((

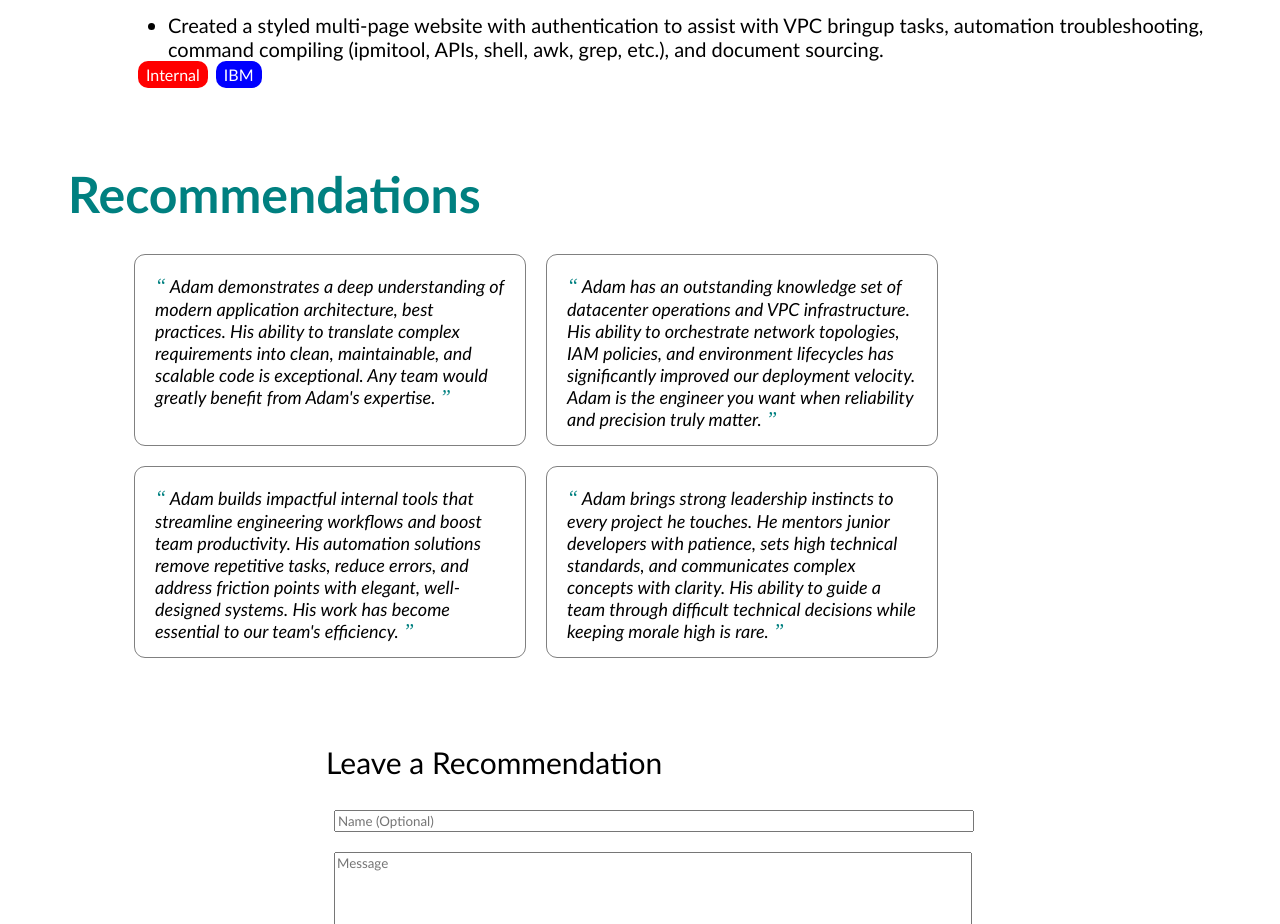
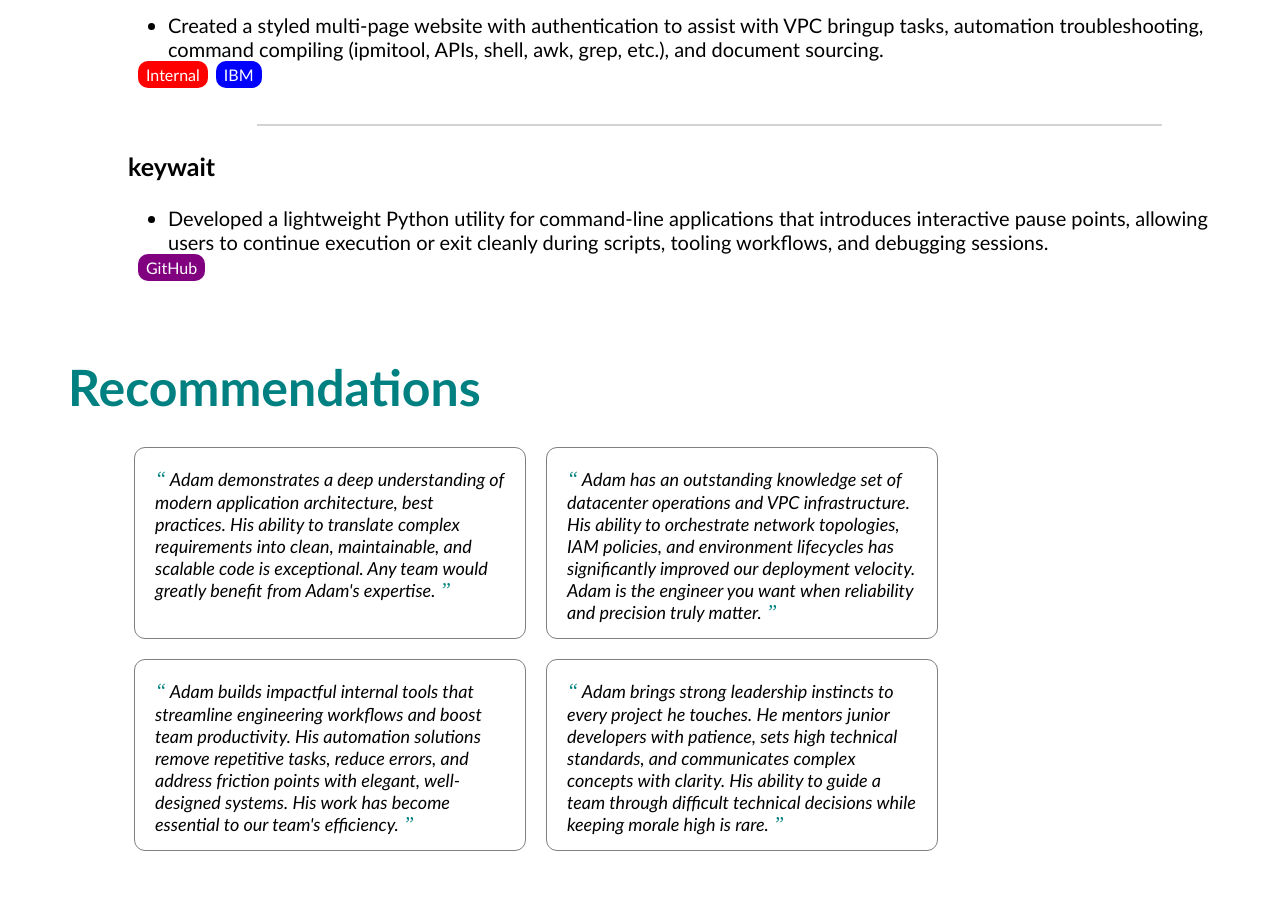
Before and after one commit to mellowc0de/portfolio-website, a plain HTML site: page index.html in a window 1280 px wide. Shown: the part 2240-3164 px from the top of the page. Drawn offline with Linux system fonts and the light colour scheme.

Commit message:
Add updated index.html - including keywait repository to projects

```diff
--- a/index.html
+++ b/index.html
@@ -173,6 +173,16 @@
               </div>
             </ul>
           </div>
+          <hr>
+          <div class="project-card">
+            <h3>keywait</h3>
+            <ul>
+              <li>Developed a lightweight Python utility for command-line applications that introduces interactive pause points, allowing users to continue execution or exit cleanly during scripts, tooling workflows, and debugging sessions.  </li>
+              <div class="badges">
+                <span class="badge-github">GitHub</span>
+              </div>
+            </ul>
+          </div>
         </div>
     </section>
     <div style="clear:both;"></div>
```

))

== WHAT THE EXERCISE ASKS ==
Each record above is to be returned unchanged, while any picture it holds stays out.

== SOLUTION BELOW ==
Before and after one commit to mellowc0de/portfolio-website, a plain HTML site: page index.html in a window 1280 px wide. Shown: the part 2240-3164 px from the top of the page. Drawn offline with Linux system fonts and the light colour scheme.

Commit message:
Add updated index.html - including keywait repository to projects

```diff
--- a/index.html
+++ b/index.html
@@ -173,6 +173,16 @@
               </div>
             </ul>
           </div>
+          <hr>
+          <div class="project-card">
+            <h3>keywait</h3>
+            <ul>
+              <li>Developed a lightweight Python utility for command-line applications that introduces interactive pause points, allowing users to continue execution or exit cleanly during scripts, tooling workflows, and debugging sessions.  </li>
+              <div class="badges">
+                <span class="badge-github">GitHub</span>
+              </div>
+            </ul>
+          </div>
         </div>
     </section>
     <div style="clear:both;"></div>
```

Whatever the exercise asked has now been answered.